8 questions to ask before choosing a Property Manager

8 questions to ask before choosing a Property Manager

30 November 2018

All too often, rental property investors don’t evaluate and interview the property management team before deciding to use their services, says property expert Dani Robison at Forbes.com.

Yet, if you want them to manage your property for years and to enjoy a harmonious relationship, you should definitely get them to answer these eight questions before you commit to the relationship,

1. How long have you been in business?

Property management is a tough business. It takes a certain person with great multitasking skills, awesome accounting and sales attributes, and a super-thick skin.

Someone who has been successfully working in property management for more than five years has a track record of being able to not only endure the job, but go through a few rental cycles in their local market to experience both the good and the bad.

2. What are your fees?

The biggest fee, and the one that will occur most often, is the property management fee. This is the fee that most charge on a monthly basis for their services. Depending on the market and the type of property they’re managing, rates may vary.

You will also want to ask about a reletting fee, the fee charged for re-renting a property to a new tenant. Is there a lease renewal fee if your tenant decides to stay? Also, do they collect the property management fee if the property is vacant? All of these will affect your bottom dollar.

3. Is there a standard deviation amount for maintenance?

Maintenance costs can become overwhelming in a rental if not managed well. Some property managers will have a standard deviation amount.

For example, if a repair is less than $250, they do the repair without asking permission and deduct it from your payment. Other property managers will customise this amount for you. Be sure to ask if there is a fee for maintenance in addition to the repair.

Occasionally, some property management teams will charge a flat fee or percent of a repair as a service fee in addition to the repair cost.

4. Will I receive regular reports or is there an online portal I can access?

In our modern world of information at your fingertips, most property management companies will offer an owner portal you can log into and see updates, account status, and more. If they don’t offer this, be sure to find out how often you will receive reports on your property.

Although property managers are there to alleviate the work you have to do yourself, you still want to keep an eye on your investment and make sure everything is running smoothly.

5. How often do you perform inspections?

The minimum should be annually. Ideally, there would be a property inspection every six months.

Inspections are very important. You want to make sure your tenant is clean and keeping the property well-maintained. These inspections can find issues that the tenant isn’t reporting like a leak in the roof, a constantly running toilet or their poor housekeeping.

Not finding out about these issues early on can be costly later.

6. What are your rental criteria for tenants?

Standard checks are criminal background, credit history, and employment/income verification. Almost every company will do these. However, what income are they requiring? Are they looking for a certain credit score? Understand these points so you will be comfortable with the tenants being approved.
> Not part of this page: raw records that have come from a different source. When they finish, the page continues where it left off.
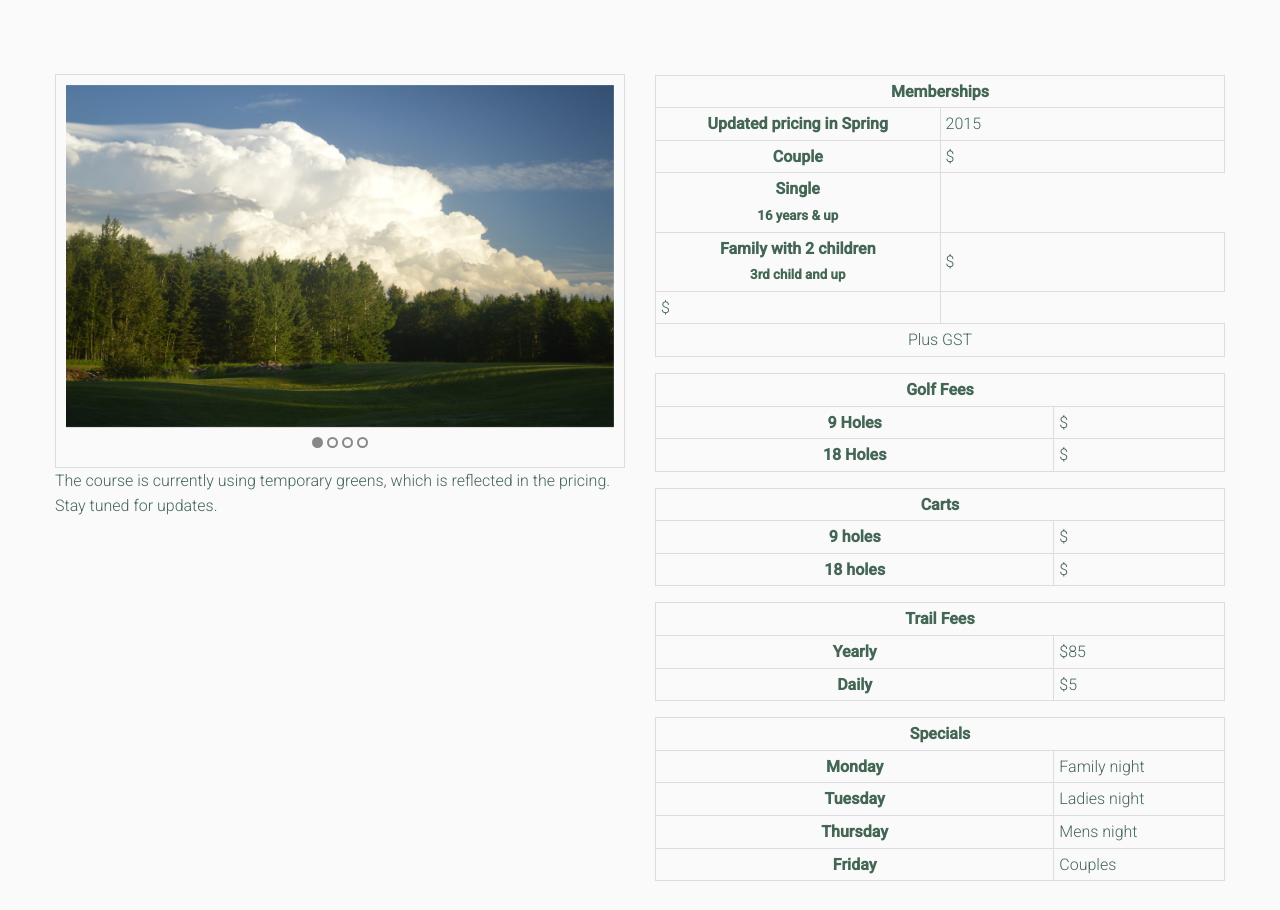
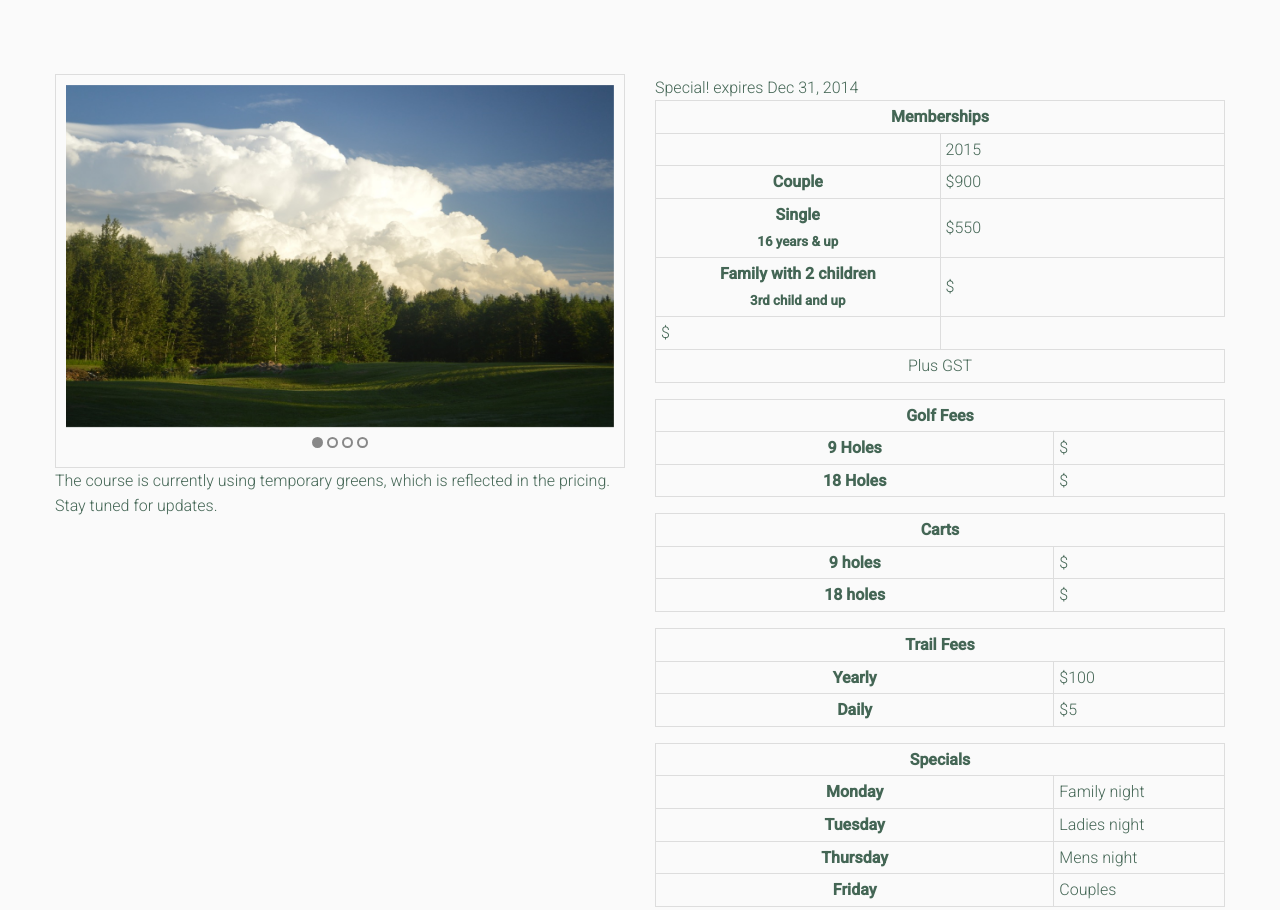
Before and after one commit to birchwood-golf-and-country-club/birchwood-golf-and-country-club.github.io, a website: page index.html in a window 1280 px wide. Shown: the part 913-1823 px from the top of the page. Drawn offline with Linux system fonts and the light colour scheme; a web font is replaced by a local one.

Commit message:
Update index.html

```diff
--- a/index.html
+++ b/index.html
@@ -83,9 +83,9 @@
           <tr><th colspan="2">Memberships</th></tr>
         </thead>
         <tbody>
-          <tr><th>Updated pricing in Spring</th><td>2015</td></tr>
-          <tr><th>Couple</th><td>$</td></tr>
-          <tr><th>Single<br><small>16 years &amp; up</small>
+          <tr><th></th>Special! expires Dec 31, 2014<td>2015</td></tr>
+          <tr><th>Couple</th><td>$900</td></tr>
+          <tr><th>Single<br><small>16 years &amp; up</small></th><td>$550</td></tr>
           <tr><th>Family with 2 children<br><small>3rd child and up</th><td> $ </td></tr></small></th><td>$</td></tr>
           <tr><td class="text-center" colspan="2">Plus GST </td></tr>
         </tbody>
@@ -112,7 +112,7 @@
       <table class="price-list">
         <tbody>
           <tr><th colspan="2">Trail Fees</th></tr>
-          <tr><th>Yearly</th><td>$85</td></tr>
+          <tr><th>Yearly</th><td>$100</td></tr>
           <tr><th>Daily</th><td>$5</td></tr>
         </tbody>
       </table>
@@ -180,6 +180,8 @@
           </tbody>
       </table>
 
+<!-- Facebook Badge START --><a href="https://www.facebook.com/pages/Birchwood-Golf-Country-Club/581913965251761" title="Birchwood Golf &amp; Country Club" style="font-family: &quot;lucida grande&quot;,tahoma,verdana,arial,sans-serif; font-size: 11px; font-variant: normal; font-style: normal; font-weight: normal; color: #3B5998; text-decoration: none;" target="_TOP">Birchwood Golf &amp; Country Club</a><span style="font-family: &#039;lucida grande&#039;,tahoma,verdana,arial,sans-serif;font-size: 11px;line-height: 16px;font-variant: normal;font-style: normal;font-weight: normal;color: #555555;text-decoration: none;">&nbsp;|&nbsp;</span><a href="https://www.facebook.com/advertising" title="Make your own badge!" style="font-family: &quot;lucida grande&quot;,tahoma,verdana,arial,sans-serif; font-size: 11px; font-variant: normal; font-style: normal; font-weight: normal; color: #3B5998; text-decoration: none;" target="_TOP">Promote Your Page Too</a><br /><a href="https://www.facebook.com/pages/Birchwood-Golf-Country-Club/581913965251761" title="Birchwood Golf &amp; Country Club" target="_TOP"><img class="img" src="https://badge.facebook.com/badge/581913965251761.1305.168080671.png" style="border: 0px;" alt="" /></a><!-- Facebook Badge END -->
+
     </div>
   </div>
 </div></div>
```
Some items can be customisable as long as they don’t impede on local tenancy laws.

Be sure to ask about deposits as well. Are they requiring first and last month’s rent and a deposit or just a deposit? How much is the deposit? Not all property managers collect one month’s rent as a deposit. Some may collect less. This could become very important when your tenant moves out after causing damage.

7. What is the average vacancy rate for the market?

As mentioned, a seasoned property manager with a few years under their belt can provide information on what the cycles are like in the market you are investing in. Right now, the vacancy rate may be at 3 per cent, but just a few years ago when things weren’t great, they were at 8 per cent. This will help you plan for the future if things go sour.

In addition to vacancy rates, find out how quick their turnaround time is when a tenant moves out. Timelines will vary based on how your prior tenant left the property. However, you can find out how long it takes them to rent a property once it’s ready. Should you be prepared to go one month without income from your property or only a week? That can make a huge difference.

8. What is your arrangement with the turnkey company?

If you’re using a turnkey provider to purchase your property, they likely have property management setup. Be sure to find out if they’re in-house, third party, or hybrid.

In-house property management may ease communication and the turnkey provider will have direct oversight.

If they’re third party, this could create service issues as there is no direct oversight from your turnkey provider.

Hybrid models attempt to blend those two. Hybrid property management is technically and legally third party, however, they have some oversight from the turnkey company. Often with hybrid models, you’re getting a more seasoned property manager which is a positive.

If you’re using a turnkey company to purchase your next real estate investment property, you must interview the property management team as part of your due diligence.

Long after the sales team has closed the deal with you, you will be working with the management team for years and years to come. Make sure it’s a relationship that will be a win-win for everyone.